Check each line of the records below and collect those holding "backgroundColor".

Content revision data
○ ○ ○ ○ ○ ○ ○

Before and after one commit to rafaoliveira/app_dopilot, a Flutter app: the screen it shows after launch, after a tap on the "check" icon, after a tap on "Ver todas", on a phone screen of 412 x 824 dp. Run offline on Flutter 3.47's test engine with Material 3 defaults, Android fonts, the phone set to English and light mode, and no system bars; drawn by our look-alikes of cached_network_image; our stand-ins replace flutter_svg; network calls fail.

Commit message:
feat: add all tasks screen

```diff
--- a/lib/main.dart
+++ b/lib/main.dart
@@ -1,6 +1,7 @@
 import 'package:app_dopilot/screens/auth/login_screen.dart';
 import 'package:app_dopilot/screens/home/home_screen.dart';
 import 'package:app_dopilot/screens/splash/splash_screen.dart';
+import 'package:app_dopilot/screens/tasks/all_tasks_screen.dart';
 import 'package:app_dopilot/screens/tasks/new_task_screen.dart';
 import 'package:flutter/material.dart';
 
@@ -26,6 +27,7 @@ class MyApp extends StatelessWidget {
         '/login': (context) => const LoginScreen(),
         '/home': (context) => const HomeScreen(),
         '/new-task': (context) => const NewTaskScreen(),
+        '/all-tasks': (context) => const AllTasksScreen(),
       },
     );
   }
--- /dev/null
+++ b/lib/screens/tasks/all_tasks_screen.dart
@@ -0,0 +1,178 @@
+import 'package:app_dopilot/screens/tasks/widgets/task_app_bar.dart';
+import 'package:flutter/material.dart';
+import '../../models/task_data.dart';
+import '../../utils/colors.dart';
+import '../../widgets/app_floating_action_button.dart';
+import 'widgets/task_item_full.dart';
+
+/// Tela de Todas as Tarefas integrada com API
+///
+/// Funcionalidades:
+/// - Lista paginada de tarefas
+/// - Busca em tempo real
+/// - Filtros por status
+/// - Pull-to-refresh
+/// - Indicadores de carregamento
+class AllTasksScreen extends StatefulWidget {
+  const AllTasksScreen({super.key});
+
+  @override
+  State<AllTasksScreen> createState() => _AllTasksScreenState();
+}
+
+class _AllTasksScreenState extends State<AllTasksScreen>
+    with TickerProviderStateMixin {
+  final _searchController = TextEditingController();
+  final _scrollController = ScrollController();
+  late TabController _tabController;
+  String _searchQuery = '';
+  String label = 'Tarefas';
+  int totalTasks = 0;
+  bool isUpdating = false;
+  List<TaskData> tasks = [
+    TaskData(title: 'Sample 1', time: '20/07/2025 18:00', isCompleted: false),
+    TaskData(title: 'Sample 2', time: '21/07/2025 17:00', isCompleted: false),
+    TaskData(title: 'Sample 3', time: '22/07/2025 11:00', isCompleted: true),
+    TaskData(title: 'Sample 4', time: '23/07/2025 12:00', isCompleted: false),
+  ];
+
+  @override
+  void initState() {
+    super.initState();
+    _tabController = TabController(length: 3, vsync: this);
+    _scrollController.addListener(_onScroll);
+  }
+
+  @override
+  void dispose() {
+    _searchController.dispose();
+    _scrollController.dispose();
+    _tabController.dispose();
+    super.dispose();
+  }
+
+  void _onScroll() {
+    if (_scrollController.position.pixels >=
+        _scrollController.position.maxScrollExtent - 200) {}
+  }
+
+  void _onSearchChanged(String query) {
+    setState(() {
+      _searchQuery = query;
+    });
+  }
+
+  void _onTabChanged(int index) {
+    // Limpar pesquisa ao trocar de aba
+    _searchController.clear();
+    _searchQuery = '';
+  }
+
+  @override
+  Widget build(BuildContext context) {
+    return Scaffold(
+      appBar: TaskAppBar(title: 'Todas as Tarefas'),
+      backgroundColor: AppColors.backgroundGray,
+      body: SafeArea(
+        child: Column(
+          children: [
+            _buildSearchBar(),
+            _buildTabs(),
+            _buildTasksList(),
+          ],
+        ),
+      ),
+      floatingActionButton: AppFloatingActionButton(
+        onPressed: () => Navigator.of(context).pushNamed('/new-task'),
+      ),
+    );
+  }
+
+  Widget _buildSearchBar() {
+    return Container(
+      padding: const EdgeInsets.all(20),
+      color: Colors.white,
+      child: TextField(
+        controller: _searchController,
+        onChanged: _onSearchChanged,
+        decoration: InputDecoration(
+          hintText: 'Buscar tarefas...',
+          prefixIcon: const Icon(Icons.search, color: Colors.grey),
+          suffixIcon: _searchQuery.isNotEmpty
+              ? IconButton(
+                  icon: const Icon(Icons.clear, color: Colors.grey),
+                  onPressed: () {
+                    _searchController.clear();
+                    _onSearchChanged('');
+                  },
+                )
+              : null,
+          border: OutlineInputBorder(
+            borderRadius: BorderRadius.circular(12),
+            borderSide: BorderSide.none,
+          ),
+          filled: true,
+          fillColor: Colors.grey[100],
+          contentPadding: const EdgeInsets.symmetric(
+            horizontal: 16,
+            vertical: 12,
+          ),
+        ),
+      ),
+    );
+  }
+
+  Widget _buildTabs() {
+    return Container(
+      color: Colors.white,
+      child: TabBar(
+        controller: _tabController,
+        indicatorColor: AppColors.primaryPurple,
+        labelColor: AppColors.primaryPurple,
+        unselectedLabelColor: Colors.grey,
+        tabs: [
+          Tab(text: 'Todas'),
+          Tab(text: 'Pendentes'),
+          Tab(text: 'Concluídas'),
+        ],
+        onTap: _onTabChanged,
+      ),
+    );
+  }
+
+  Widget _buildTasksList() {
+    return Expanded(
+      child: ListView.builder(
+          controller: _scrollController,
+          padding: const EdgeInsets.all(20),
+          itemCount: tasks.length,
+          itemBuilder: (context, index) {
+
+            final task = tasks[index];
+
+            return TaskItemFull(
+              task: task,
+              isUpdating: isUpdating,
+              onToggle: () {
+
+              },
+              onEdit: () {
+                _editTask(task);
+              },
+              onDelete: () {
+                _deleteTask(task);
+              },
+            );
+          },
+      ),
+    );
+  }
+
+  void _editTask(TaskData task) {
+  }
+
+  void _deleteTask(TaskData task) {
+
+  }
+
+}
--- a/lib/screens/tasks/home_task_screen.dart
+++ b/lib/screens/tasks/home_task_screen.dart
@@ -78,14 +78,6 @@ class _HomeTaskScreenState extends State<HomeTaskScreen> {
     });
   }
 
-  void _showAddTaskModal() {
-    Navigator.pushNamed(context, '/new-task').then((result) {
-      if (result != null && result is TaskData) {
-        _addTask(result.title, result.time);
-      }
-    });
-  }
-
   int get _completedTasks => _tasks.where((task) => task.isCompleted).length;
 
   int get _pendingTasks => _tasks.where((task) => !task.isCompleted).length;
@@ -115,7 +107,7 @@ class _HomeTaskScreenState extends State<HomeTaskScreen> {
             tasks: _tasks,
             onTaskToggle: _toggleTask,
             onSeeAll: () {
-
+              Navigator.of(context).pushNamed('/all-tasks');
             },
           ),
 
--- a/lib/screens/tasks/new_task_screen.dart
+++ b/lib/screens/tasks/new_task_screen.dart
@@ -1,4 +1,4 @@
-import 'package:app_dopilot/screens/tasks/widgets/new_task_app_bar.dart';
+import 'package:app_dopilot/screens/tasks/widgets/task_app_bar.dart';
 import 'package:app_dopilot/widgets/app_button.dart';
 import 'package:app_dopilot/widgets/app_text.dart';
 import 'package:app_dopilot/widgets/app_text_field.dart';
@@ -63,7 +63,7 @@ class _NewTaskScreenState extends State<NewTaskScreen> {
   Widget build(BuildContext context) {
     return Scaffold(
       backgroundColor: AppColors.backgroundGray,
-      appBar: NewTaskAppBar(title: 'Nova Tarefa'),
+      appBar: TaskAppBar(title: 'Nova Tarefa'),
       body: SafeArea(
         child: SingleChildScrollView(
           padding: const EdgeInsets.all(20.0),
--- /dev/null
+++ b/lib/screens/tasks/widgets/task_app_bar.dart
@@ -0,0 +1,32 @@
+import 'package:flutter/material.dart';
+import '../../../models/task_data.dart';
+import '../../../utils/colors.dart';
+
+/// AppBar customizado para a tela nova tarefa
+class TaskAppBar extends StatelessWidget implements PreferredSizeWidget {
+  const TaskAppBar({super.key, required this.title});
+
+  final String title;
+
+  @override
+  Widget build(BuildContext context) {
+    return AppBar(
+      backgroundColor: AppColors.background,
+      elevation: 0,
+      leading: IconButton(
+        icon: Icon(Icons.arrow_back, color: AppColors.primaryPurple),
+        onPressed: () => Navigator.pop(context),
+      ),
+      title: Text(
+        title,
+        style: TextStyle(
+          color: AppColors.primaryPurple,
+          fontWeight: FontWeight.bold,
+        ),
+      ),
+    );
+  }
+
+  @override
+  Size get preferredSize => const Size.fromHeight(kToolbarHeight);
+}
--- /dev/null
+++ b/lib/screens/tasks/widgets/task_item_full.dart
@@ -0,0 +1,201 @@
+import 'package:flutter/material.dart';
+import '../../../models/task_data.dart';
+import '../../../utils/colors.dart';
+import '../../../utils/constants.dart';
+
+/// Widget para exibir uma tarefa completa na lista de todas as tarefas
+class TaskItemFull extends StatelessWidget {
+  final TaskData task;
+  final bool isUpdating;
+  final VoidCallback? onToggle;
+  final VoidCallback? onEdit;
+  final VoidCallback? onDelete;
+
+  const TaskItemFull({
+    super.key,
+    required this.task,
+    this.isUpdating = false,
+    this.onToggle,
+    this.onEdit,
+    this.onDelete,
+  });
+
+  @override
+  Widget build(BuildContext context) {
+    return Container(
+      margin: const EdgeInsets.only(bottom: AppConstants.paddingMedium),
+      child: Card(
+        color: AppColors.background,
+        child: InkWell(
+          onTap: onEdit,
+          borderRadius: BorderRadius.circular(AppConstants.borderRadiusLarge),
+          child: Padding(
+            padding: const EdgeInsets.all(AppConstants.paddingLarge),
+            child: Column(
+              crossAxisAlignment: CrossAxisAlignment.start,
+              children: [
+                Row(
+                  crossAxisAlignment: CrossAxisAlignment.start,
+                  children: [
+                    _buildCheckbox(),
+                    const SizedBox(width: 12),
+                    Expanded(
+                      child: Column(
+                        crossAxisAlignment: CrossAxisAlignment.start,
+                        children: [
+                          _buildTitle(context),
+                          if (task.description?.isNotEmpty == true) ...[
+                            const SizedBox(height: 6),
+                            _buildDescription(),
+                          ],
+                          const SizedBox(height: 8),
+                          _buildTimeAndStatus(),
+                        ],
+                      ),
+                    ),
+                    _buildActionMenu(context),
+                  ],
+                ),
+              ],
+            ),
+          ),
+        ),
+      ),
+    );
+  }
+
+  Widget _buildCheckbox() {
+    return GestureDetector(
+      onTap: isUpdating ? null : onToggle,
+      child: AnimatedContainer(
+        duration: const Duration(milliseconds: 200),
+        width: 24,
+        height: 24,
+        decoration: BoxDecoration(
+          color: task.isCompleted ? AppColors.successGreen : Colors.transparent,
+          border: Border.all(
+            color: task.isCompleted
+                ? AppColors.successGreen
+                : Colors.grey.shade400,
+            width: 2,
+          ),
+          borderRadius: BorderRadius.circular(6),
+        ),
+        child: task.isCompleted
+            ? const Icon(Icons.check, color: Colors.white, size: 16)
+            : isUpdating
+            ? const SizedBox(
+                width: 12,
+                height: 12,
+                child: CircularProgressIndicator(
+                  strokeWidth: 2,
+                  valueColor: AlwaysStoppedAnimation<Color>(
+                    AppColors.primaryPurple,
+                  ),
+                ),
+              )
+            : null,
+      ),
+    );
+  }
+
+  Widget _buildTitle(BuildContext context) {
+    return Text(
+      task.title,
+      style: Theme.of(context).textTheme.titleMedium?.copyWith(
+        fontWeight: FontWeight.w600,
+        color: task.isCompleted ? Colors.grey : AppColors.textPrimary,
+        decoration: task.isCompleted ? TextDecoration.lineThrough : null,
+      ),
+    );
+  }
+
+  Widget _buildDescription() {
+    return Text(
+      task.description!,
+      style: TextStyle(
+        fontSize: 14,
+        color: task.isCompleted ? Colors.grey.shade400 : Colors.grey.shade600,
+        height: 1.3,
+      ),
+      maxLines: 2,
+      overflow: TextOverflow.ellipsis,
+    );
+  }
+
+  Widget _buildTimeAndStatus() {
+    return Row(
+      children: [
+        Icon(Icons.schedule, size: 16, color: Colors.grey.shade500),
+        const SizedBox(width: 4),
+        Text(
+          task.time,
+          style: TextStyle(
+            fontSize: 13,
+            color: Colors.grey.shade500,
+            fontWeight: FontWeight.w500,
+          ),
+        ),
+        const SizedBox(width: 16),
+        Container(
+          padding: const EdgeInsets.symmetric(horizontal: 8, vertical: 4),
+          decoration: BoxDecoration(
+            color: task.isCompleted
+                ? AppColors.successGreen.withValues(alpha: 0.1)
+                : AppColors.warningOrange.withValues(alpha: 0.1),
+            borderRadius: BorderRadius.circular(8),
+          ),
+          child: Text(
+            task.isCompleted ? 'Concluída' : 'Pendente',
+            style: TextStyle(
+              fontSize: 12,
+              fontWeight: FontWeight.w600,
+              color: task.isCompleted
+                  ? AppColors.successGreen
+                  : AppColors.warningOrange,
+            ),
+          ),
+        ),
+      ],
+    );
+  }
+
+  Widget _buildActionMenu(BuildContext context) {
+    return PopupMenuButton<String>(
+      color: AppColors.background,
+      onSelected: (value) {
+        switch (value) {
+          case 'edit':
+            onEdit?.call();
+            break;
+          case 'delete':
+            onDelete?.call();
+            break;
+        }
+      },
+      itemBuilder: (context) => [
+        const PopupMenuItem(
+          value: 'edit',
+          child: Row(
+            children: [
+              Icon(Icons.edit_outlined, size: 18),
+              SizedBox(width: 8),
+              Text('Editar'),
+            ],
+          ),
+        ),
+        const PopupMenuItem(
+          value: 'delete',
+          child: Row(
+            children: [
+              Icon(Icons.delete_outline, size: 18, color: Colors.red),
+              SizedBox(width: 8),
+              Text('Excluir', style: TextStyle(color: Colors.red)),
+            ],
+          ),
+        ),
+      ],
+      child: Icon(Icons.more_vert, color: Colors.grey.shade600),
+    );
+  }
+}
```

○ ○ ○ ○ ○ ○ ○

### Completed exercise
+      backgroundColor: AppColors.backgroundGray,
       backgroundColor: AppColors.backgroundGray,
+      backgroundColor: AppColors.background,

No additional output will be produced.